> _What is needed_: Which lines below include "TextPrimary"? Copy them all.

Detected change data
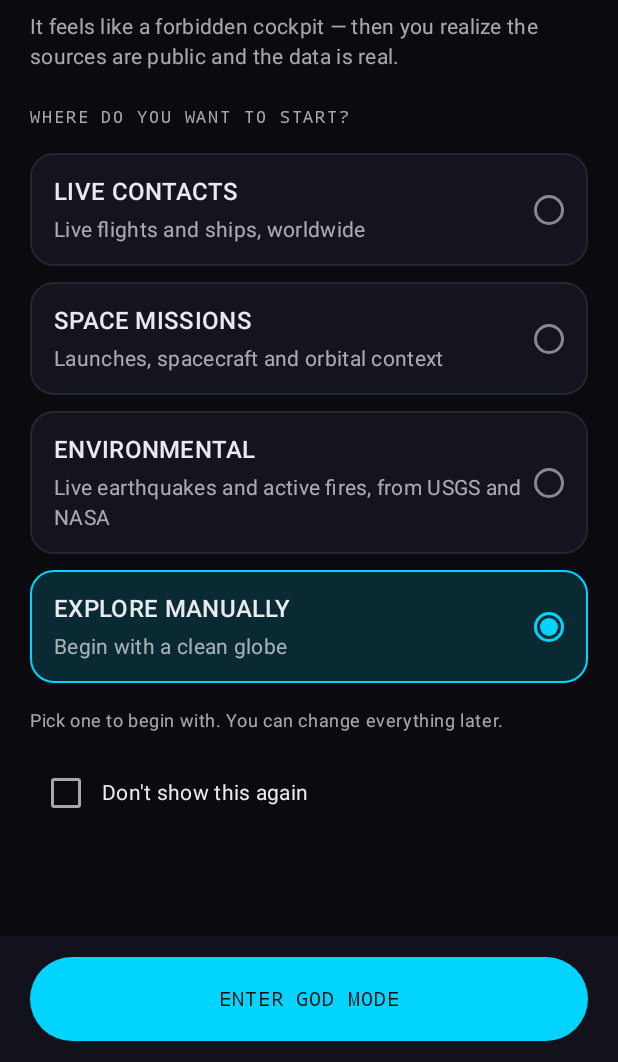
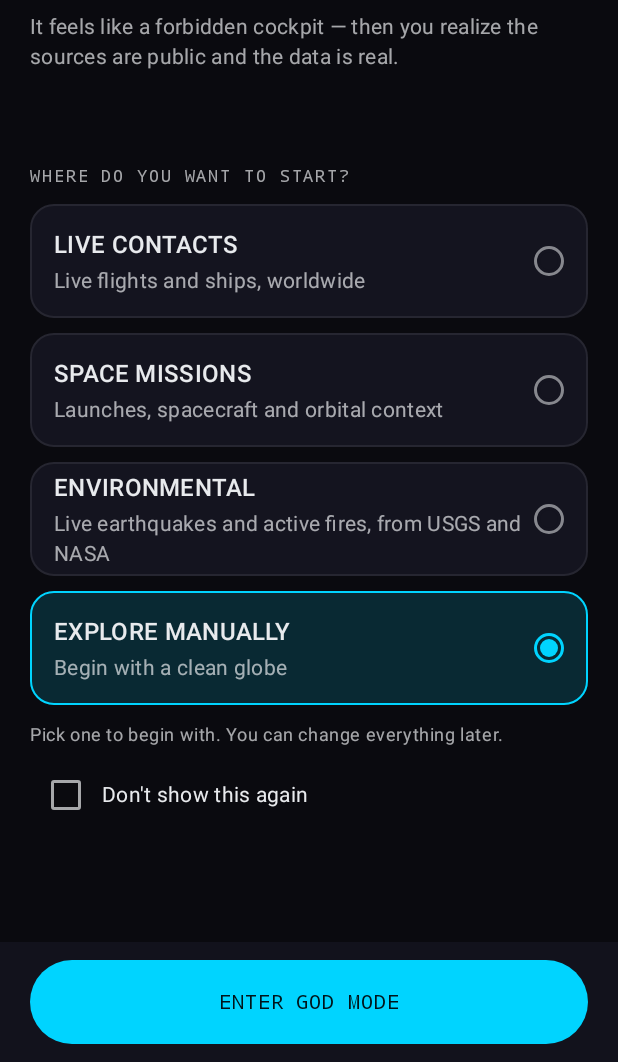
Before and after one commit to brandonmathew/GodsEyeView-Android, an Android app built with Jetpack Compose: the screen it shows after launch (MainActivity), on a phone screen of 412 x 824 dp, the part 174-1236 px from its top. Run offline under Robolectric (Android 15) with nearby library versions, the phone set to English and light mode, and no system bars; network calls fail; pictures from the network do not load.

Commit message:
fix: make the mission picker fit one screen with no scrolling
Remove the verticalScroll content column from MissionPickerScreen.
BoxWithConstraints now picks one of three fixed spacing tiers
(Regular >=800dp, Compact 640-799dp, Short <640dp offered height):
tile heights 76/64/62dp (still >=48dp touch targets), compressed
spacings, headlineSmall title and bodySmall tile subs in the tighter
tiers, bodySmall lead in the Short tier. Weighted spacers absorb any
surplus on tall screens. Fixed budgets: 772dp / 628dp / 568dp total
including the ENTER bar, so the picker fits without scrolling down
to ~570dp offered height. Content, presets, show policy, SKIP and
ENTER behaviour unchanged.

Refs #10

```diff
--- a/app/src/main/java/com/godseyeview/firstrun/MissionPickerScreen.kt
+++ b/app/src/main/java/com/godseyeview/firstrun/MissionPickerScreen.kt
@@ -4,6 +4,7 @@ import androidx.compose.foundation.background
 import androidx.compose.foundation.border
 import androidx.compose.foundation.clickable
 import androidx.compose.foundation.layout.Box
+import androidx.compose.foundation.layout.BoxWithConstraints
 import androidx.compose.foundation.layout.Column
 import androidx.compose.foundation.layout.Row
 import androidx.compose.foundation.layout.Spacer
@@ -13,10 +14,8 @@ import androidx.compose.foundation.layout.height
 import androidx.compose.foundation.layout.heightIn
 import androidx.compose.foundation.layout.padding
 import androidx.compose.foundation.layout.size
-import androidx.compose.foundation.rememberScrollState
 import androidx.compose.foundation.shape.CircleShape
 import androidx.compose.foundation.shape.RoundedCornerShape
-import androidx.compose.foundation.verticalScroll
 import androidx.compose.material3.Button
 import androidx.compose.material3.Checkbox
 import androidx.compose.material3.MaterialTheme
@@ -31,23 +30,45 @@ import androidx.compose.runtime.setValue
 import androidx.compose.ui.Alignment
 import androidx.compose.ui.Modifier
 import androidx.compose.ui.res.stringResource
+import androidx.compose.ui.text.TextStyle
+import androidx.compose.ui.unit.Dp
 import androidx.compose.ui.unit.dp
 import com.godseyeview.R
 import com.godseyeview.core.ui.GevColors
 import com.godseyeview.core.ui.Kicker
 
 /** The first-run mission picker (issue #10 content; Q24 mobile design,
- *  issue #19). Content is the original's: MISSION CONTROL · FIRST LAUNCH,
- *  "Welcome to God's Eye View", the lead line, the four mission tiles,
- *  ENTER GOD MODE, SKIP, "Don't show this again". The layout is a
- *  mobile flow designed for phones:
+ *  issue #19; no-scroll fix, beta.4). Content is the original's:
+ *  MISSION CONTROL · FIRST LAUNCH, "Welcome to God's Eye View", the lead
+ *  line, the four mission tiles, ENTER GOD MODE, SKIP, "Don't show this
+ *  again". The layout is a mobile flow designed for phones:
  *  - a fully OPAQUE full-screen Surface — MainActivity does not compose
  *    the globe shell behind it, so nothing bleeds through (beta.2's
  *    translucent-overlay defect);
  *  - every heading uses the light text token explicitly (beta.2's
  *    near-black-on-dark defect);
- *  - scrollable content with a sticky bottom ENTER bar;
- *  - radio tiles at least 72dp tall. */
+ *  - NO SCROLLING (Brandon, beta.4): the whole flow — header, title,
+ *    lead, the four tiles, helper line, suppress row and the ENTER bar —
+ *    fits inside one screen height. [PickerLayout] picks one of three
+ *    spacing tiers from the height BoxWithConstraints actually offers,
+ *    and weighted spacers absorb any surplus on tall screens, so the
+ *    fixed budget below is the worst case, never an overflow.
+ *
+ *  Fixed-height budget (default font scale, 360dp-wide phone → 320dp
+ *  content width; Material 3 line heights: headlineMedium 36sp,
+ *  headlineSmall 32sp, titleMedium 24sp, bodyMedium 20sp, bodySmall
+ *  16sp):
+ *  - Regular (≥800dp offered): content 692dp + 80dp ENTER bar = 772dp.
+ *    Title wraps to 2 lines at this width, lead to 3, tile subs to 2.
+ *  - Compact (640–799dp): content 564dp + 64dp bar = 628dp. Title is
+ *    headlineSmall (1 line), tile subs drop to bodySmall.
+ *  - Short (<640dp): content 504dp + 64dp bar = 568dp. The lead drops
+ *    to bodySmall (2 lines) rather than reintroducing scroll.
+ *  So the picker fits without scrolling down to ~570dp of offered
+ *  height at phone widths ≥360dp. Below that (landscape phones,
+ *  ~360–430dp tall) the fixed content genuinely cannot fit; the tiers
+ *  bottom out at the Short budget instead of scrolling. Narrower
+ *  screens (<360dp wide) can add one title line (~+32dp). */
 @Composable
 fun MissionPickerScreen(
     initialMission: Mission = Mission.EXPLORE,
@@ -62,13 +83,20 @@ fun MissionPickerScreen(
         contentColor = GevColors.TextPrimary,
         modifier = modifier.fillMaxSize(),
     ) {
+        BoxWithConstraints(modifier = Modifier.fillMaxSize()) {
+            val layout = when {
+                maxHeight >= PickerLayout.REGULAR_MIN_HEIGHT ->
+                    PickerLayout.Regular
+                maxHeight >= PickerLayout.COMPACT_MIN_HEIGHT ->
+                    PickerLayout.Compact
+                else -> PickerLayout.Short
+            }
             Column(modifier = Modifier.fillMaxSize()) {
                 Column(
                     modifier = Modifier
                         .weight(1f)
-                    .verticalScroll(rememberScrollState())
                         .padding(horizontal = 20.dp)
-                    .padding(top = 20.dp),
+                        .padding(top = layout.topPadding),
                 ) {
                     Row(verticalAlignment = Alignment.CenterVertically) {
                         Kicker(
@@ -83,52 +111,70 @@ fun MissionPickerScreen(
                             )
                         }
                     }
-                Spacer(Modifier.height(12.dp))
+                    Spacer(Modifier.height(layout.afterHeader))
                     Text(
                         text = stringResource(R.string.firstrun_title),
-                    style = MaterialTheme.typography.headlineMedium,
+                        style = if (layout == PickerLayout.Regular) {
+                            MaterialTheme.typography.headlineMedium
+                        } else {
+                            MaterialTheme.typography.headlineSmall
+                        },
                         color = GevColors.TextPrimary,
                     )
-                Spacer(Modifier.height(8.dp))
+                    Spacer(Modifier.height(layout.afterTitle))
                     Text(
                         text = stringResource(R.string.firstrun_lead),
-                    style = MaterialTheme.typography.bodyMedium,
+                        style = if (layout.smallLead) {
+                            MaterialTheme.typography.bodySmall
+                        } else {
+                            MaterialTheme.typography.bodyMedium
+                        },
                         color = GevColors.TextSecondary,
                     )
-                Spacer(Modifier.height(24.dp))
+                    // Surplus height (tall screens) is absorbed here and
+                    // after the suppress row; both spacers bottom out at
+                    // 0 in the fixed budget above.
+                    Spacer(Modifier.weight(1f))
                     Kicker(text = stringResource(R.string.firstrun_start_heading))
-                Spacer(Modifier.height(12.dp))
+                    Spacer(Modifier.height(layout.afterHeading))
                     MissionTile(
                         title = stringResource(R.string.firstrun_live_title),
                         sub = stringResource(R.string.firstrun_live_sub),
                         selected = selected == Mission.LIVE_CONTACTS,
                         onClick = { selected = Mission.LIVE_CONTACTS },
+                        layout = layout,
                     )
+                    Spacer(Modifier.height(layout.tileGap))
                     MissionTile(
                         title = stringResource(R.string.firstrun_space_title),
                         sub = stringResource(R.string.firstrun_space_sub),
                         selected = selected == Mission.SPACE_MISSIONS,
                         onClick = { selected = Mission.SPACE_MISSIONS },
+                        layout = layout,
                     )
+                    Spacer(Modifier.height(layout.tileGap))
                     MissionTile(
                         title = stringResource(R.string.firstrun_environmental_title),
                         sub = stringResource(R.string.firstrun_environmental_sub),
                         selected = selected == Mission.ENVIRONMENTAL,
                         onClick = { selected = Mission.ENVIRONMENTAL },
+                        layout = layout,
                     )
+                    Spacer(Modifier.height(layout.tileGap))
                     MissionTile(
                         title = stringResource(R.string.firstrun_explore_title),
                         sub = stringResource(R.string.firstrun_explore_sub),
                         selected = selected == Mission.EXPLORE,
                         onClick = { selected = Mission.EXPLORE },
+                        layout = layout,
                     )
-                Spacer(Modifier.height(12.dp))
+                    Spacer(Modifier.height(layout.afterTiles))
                     Text(
                         text = stringResource(R.string.firstrun_change_later),
                         style = MaterialTheme.typography.bodySmall,
                         color = GevColors.TextSecondary,
                     )
-                Spacer(Modifier.height(16.dp))
+                    Spacer(Modifier.height(layout.afterHelper))
                     Row(
                         verticalAlignment = Alignment.CenterVertically,
                         modifier = Modifier
@@ -143,9 +189,11 @@ fun MissionPickerScreen(
                             color = GevColors.TextPrimary,
                         )
                     }
-                Spacer(Modifier.height(16.dp))
+                    Spacer(Modifier.weight(1f))
+                    Spacer(Modifier.height(layout.bottomPadding))
                 }
-            // Sticky bottom action bar: ENTER is always reachable.
+                // Bottom action bar: ENTER closes the flow, always visible
+                // because nothing scrolls.
                 Surface(
                     color = GevColors.MenuBg,
                     contentColor = GevColors.TextPrimary,
@@ -155,8 +203,11 @@ fun MissionPickerScreen(
                         onClick = { onEnter(selected, suppress) },
                         modifier = Modifier
                             .fillMaxWidth()
-                        .padding(horizontal = 20.dp, vertical = 14.dp)
-                        .height(56.dp),
+                            .padding(
+                                horizontal = 20.dp,
+                                vertical = layout.barPadding,
+                            )
+                            .height(layout.buttonHeight),
                     ) {
                         Text(
                             text = stringResource(R.string.firstrun_enter),
@@ -167,6 +218,61 @@ fun MissionPickerScreen(
             }
         }
     }
+}
+
+/** Spacing/size tiers for the no-scroll picker, chosen from the offered
+ *  height. Tile heights keep every tile a ≥48dp touch target while its
+ *  text (title 24dp + 2dp + sub) fits exactly: Regular subs are
+ *  bodyMedium (2 lines = 40dp, tile 5+24+2+40+5 = 76dp), Compact/Short
+ *  subs are bodySmall (2 lines = 32dp, tiles 3+24+2+32+3 = 64dp and
+ *  2+24+2+32+2 = 62dp). */
+private enum class PickerLayout(
+    val topPadding: Dp,
+    val afterHeader: Dp,
+    val afterTitle: Dp,
+    val afterHeading: Dp,
+    val tileHeight: Dp,
+    val tilePaddingV: Dp,
+    val tileGap: Dp,
+    val afterTiles: Dp,
+    val afterHelper: Dp,
+    val bottomPadding: Dp,
+    val barPadding: Dp,
+    val buttonHeight: Dp,
+    val smallLead: Boolean,
+    val smallSub: Boolean,
+) {
+    Regular(
+        topPadding = 20.dp, afterHeader = 12.dp, afterTitle = 8.dp,
+        afterHeading = 12.dp, tileHeight = 76.dp, tilePaddingV = 5.dp,
+        tileGap = 10.dp, afterTiles = 12.dp, afterHelper = 8.dp,
+        bottomPadding = 10.dp, barPadding = 12.dp, buttonHeight = 56.dp,
+        smallLead = false, smallSub = false,
+    ),
+    Compact(
+        topPadding = 12.dp, afterHeader = 8.dp, afterTitle = 6.dp,
+        afterHeading = 8.dp, tileHeight = 64.dp, tilePaddingV = 3.dp,
+        tileGap = 6.dp, afterTiles = 8.dp, afterHelper = 6.dp,
+        bottomPadding = 6.dp, barPadding = 8.dp, buttonHeight = 48.dp,
+        smallLead = false, smallSub = true,
+    ),
+    Short(
+        topPadding = 8.dp, afterHeader = 4.dp, afterTitle = 4.dp,
+        afterHeading = 6.dp, tileHeight = 62.dp, tilePaddingV = 2.dp,
+        tileGap = 4.dp, afterTiles = 6.dp, afterHelper = 4.dp,
+        bottomPadding = 4.dp, barPadding = 8.dp, buttonHeight = 48.dp,
+        smallLead = true, smallSub = true,
+    ),
+    ;
+
+    companion object {
+        /** Offered height at/above which the Regular budget (772dp) fits. */
+        val REGULAR_MIN_HEIGHT = 800.dp
+
+        /** Offered height at/above which the Compact budget (628dp) fits. */
+        val COMPACT_MIN_HEIGHT = 640.dp
+    }
+}
 
 @Composable
 private fun MissionTile(
@@ -174,13 +280,13 @@ private fun MissionTile(
     sub: String,
     selected: Boolean,
     onClick: () -> Unit,
+    layout: PickerLayout,
 ) {
     Row(
         verticalAlignment = Alignment.CenterVertically,
         modifier = Modifier
             .fillMaxWidth()
-            .padding(vertical = 5.dp)
-            .heightIn(min = 72.dp)
+            .height(layout.tileHeight)
             .background(
                 if (selected) GevColors.AccentDim else GevColors.CardBg,
                 RoundedCornerShape(16.dp),
@@ -191,7 +297,7 @@ private fun MissionTile(
                 RoundedCornerShape(16.dp),
             )
             .clickable(onClick = onClick)
-            .padding(horizontal = 16.dp, vertical = 14.dp),
+            .padding(horizontal = 16.dp, vertical = layout.tilePaddingV),
     ) {
         Column(modifier = Modifier.weight(1f)) {
             Text(
@@ -199,10 +305,10 @@ private fun MissionTile(
                 style = MaterialTheme.typography.titleMedium,
                 color = GevColors.TextPrimary,
             )
-            Spacer(Modifier.height(3.dp))
+            Spacer(Modifier.height(2.dp))
             Text(
                 text = sub,
-                style = MaterialTheme.typography.bodyMedium,
+                style = subStyle(layout),
                 color = GevColors.TextSecondary,
             )
         }
@@ -222,3 +328,11 @@ private fun MissionTile(
         )
     }
 }
+
+@Composable
+private fun subStyle(layout: PickerLayout): TextStyle =
+    if (layout.smallSub) {
+        MaterialTheme.typography.bodySmall
+    } else {
+        MaterialTheme.typography.bodyMedium
+    }
```
Lines whose indentation alone changed are shown as unchanged.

> _Written response_:
         contentColor = GevColors.TextPrimary,
                         color = GevColors.TextPrimary,
                             color = GevColors.TextPrimary,
                     contentColor = GevColors.TextPrimary,
                 color = GevColors.TextPrimary,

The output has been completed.